What needs to be done
Which lines below include "previous"? Copy them all.
:: Information ::
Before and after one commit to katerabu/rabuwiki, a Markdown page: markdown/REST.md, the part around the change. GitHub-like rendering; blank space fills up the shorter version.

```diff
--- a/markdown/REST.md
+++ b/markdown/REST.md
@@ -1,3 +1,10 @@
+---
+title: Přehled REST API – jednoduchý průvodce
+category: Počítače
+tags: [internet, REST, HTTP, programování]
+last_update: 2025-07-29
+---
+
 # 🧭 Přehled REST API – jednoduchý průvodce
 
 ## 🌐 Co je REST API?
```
:::
:: Information ::
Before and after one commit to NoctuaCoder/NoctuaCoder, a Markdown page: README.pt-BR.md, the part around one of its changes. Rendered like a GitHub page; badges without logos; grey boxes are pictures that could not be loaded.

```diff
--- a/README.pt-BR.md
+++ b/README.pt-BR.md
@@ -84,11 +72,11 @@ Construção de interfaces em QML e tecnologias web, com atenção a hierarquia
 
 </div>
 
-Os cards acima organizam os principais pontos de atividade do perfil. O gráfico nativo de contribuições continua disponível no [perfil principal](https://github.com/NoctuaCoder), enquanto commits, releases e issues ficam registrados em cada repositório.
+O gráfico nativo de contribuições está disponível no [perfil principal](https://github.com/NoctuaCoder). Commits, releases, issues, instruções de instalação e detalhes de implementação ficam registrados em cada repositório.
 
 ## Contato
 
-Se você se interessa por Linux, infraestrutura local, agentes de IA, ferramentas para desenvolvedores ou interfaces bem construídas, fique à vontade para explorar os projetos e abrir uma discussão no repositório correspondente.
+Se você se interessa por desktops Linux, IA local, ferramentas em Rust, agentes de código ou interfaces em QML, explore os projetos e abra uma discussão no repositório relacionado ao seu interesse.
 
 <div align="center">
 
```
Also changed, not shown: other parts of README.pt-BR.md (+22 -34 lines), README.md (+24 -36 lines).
:::
:: Information ::
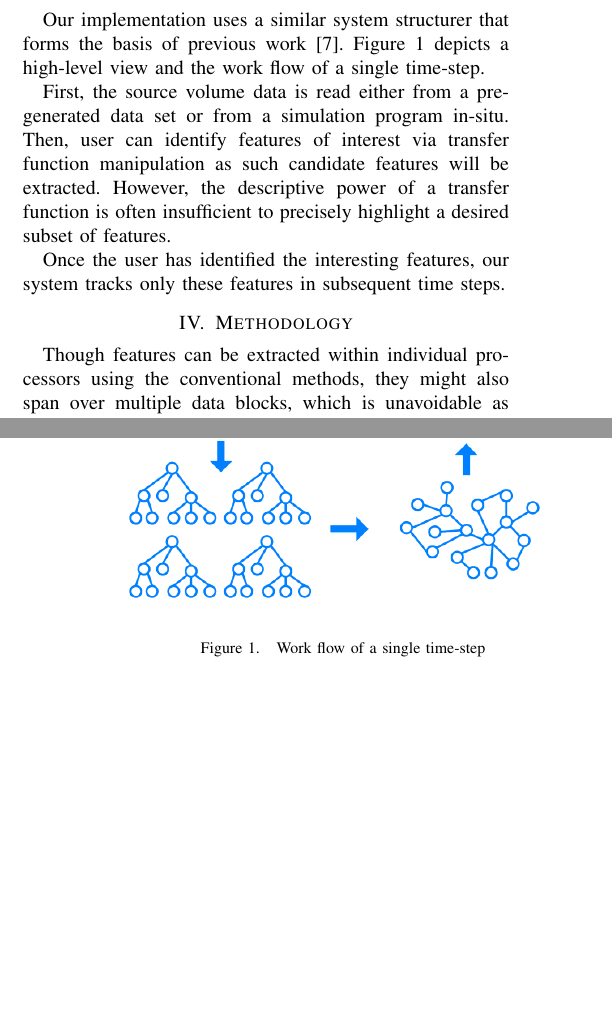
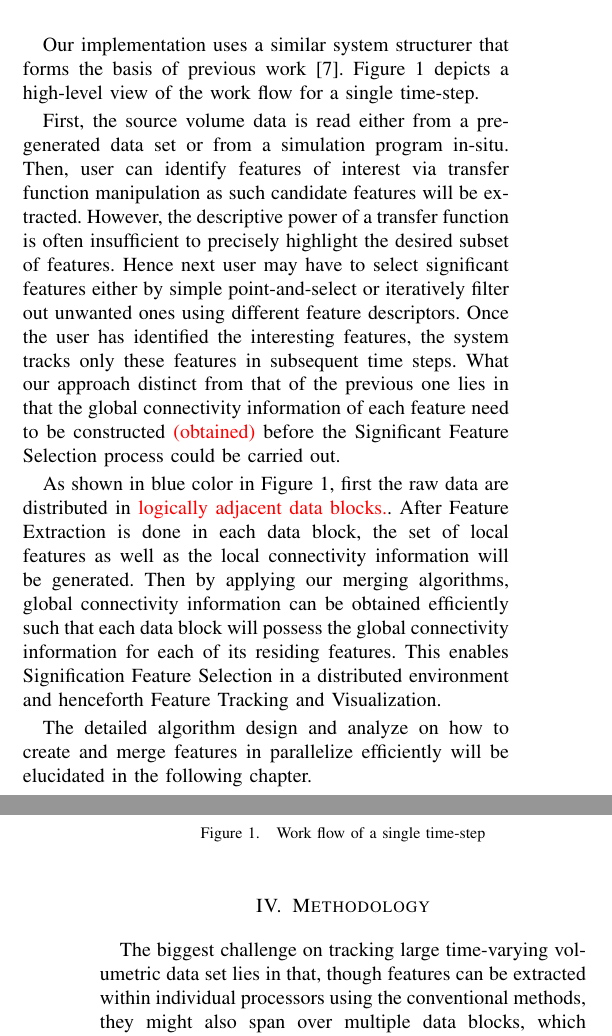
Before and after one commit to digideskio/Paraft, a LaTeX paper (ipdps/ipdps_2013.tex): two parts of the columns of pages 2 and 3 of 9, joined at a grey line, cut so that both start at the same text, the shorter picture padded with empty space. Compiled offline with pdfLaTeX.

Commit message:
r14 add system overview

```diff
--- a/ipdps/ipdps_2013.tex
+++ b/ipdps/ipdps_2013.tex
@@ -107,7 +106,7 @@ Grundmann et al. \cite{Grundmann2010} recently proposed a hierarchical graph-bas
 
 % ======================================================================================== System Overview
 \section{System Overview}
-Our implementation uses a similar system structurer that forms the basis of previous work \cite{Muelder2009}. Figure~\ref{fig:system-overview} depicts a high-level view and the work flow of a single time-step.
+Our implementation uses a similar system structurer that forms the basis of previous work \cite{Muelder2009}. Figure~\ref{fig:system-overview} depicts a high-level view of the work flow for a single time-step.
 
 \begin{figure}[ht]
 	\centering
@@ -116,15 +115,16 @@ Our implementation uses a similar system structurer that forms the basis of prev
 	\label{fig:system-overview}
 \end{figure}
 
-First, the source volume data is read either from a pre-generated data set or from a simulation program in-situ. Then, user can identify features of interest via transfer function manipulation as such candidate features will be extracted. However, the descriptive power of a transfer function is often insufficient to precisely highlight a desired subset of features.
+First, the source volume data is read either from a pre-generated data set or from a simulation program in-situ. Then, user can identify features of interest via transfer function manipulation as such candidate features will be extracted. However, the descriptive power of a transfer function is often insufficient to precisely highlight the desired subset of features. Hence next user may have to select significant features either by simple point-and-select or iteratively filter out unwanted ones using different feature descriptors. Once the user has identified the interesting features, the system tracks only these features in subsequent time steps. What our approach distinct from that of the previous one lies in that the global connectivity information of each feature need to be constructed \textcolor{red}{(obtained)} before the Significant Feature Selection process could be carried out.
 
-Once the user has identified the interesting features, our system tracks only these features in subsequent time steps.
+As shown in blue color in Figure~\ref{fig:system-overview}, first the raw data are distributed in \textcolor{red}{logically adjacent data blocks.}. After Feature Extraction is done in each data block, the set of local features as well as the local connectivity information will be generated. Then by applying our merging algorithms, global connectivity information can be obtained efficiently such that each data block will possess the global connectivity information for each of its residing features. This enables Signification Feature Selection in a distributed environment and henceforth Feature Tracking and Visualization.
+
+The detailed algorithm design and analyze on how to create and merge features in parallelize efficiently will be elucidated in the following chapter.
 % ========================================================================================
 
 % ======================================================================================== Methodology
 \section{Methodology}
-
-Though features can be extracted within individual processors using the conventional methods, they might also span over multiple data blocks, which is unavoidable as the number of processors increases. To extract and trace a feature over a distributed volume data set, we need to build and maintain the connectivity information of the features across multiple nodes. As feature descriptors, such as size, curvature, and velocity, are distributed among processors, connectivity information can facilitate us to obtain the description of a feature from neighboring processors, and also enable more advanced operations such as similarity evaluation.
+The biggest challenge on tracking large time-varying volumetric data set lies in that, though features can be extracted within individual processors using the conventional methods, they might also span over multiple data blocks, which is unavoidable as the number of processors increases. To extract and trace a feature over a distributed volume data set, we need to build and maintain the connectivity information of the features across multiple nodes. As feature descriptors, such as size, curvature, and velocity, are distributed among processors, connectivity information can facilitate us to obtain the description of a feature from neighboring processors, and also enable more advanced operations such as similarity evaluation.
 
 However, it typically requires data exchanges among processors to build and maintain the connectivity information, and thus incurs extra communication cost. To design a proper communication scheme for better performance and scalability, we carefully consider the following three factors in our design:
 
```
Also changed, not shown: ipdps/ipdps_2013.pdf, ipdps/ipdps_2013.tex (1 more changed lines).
:::
Answer to this exercise
-Our implementation uses a similar system structurer that forms the basis of previous work \cite{Muelder2009}. Figure~\ref{fig:system-overview} depicts a high-level view and the work flow of a single time-step.
+Our implementation uses a similar system structurer that forms the basis of previous work \cite{Muelder2009}. Figure~\ref{fig:system-overview} depicts a high-level view of the work flow for a single time-step.
+First, the source volume data is read either from a pre-generated data set or from a simulation program in-situ. Then, user can identify features of interest via transfer function manipulation as such candidate features will be extracted. However, the descriptive power of a transfer function is often insufficient to precisely highlight the desired subset of features. Hence next user may have to select significant features either by simple point-and-select or iteratively filter out unwanted ones using different feature descriptors. Once the user has identified the interesting features, the system tracks only these features in subsequent time steps. What our approach distinct from that of the previous one lies in that the global connectivity information of each feature need to be constructed \textcolor{red}{(obtained)} before the Significant Feature Selection process could be carried out.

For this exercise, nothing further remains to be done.